■ Activity
Restate each entry word for word. Keep every detail intact.

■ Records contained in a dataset
--- --- ---
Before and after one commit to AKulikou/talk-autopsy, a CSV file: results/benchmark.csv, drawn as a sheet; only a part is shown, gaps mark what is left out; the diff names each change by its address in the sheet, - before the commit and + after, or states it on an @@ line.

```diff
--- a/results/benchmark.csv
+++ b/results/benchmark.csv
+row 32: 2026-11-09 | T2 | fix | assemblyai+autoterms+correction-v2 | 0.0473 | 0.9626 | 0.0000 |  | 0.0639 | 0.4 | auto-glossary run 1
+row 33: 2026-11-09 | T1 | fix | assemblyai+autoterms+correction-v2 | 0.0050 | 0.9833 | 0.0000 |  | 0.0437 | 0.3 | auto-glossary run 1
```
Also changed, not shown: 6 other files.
--- --- ---
■ Solution to this problem
Before and after one commit to AKulikou/talk-autopsy, a CSV file: results/benchmark.csv, drawn as a sheet; only a part is shown, gaps mark what is left out; the diff names each change by its address in the sheet, - before the commit and + after, or states it on an @@ line.

```diff
--- a/results/benchmark.csv
+++ b/results/benchmark.csv
+row 32: 2026-11-09 | T2 | fix | assemblyai+autoterms+correction-v2 | 0.0473 | 0.9626 | 0.0000 |  | 0.0639 | 0.4 | auto-glossary run 1
+row 33: 2026-11-09 | T1 | fix | assemblyai+autoterms+correction-v2 | 0.0050 | 0.9833 | 0.0000 |  | 0.0437 | 0.3 | auto-glossary run 1
```
Also changed, not shown: 6 other files.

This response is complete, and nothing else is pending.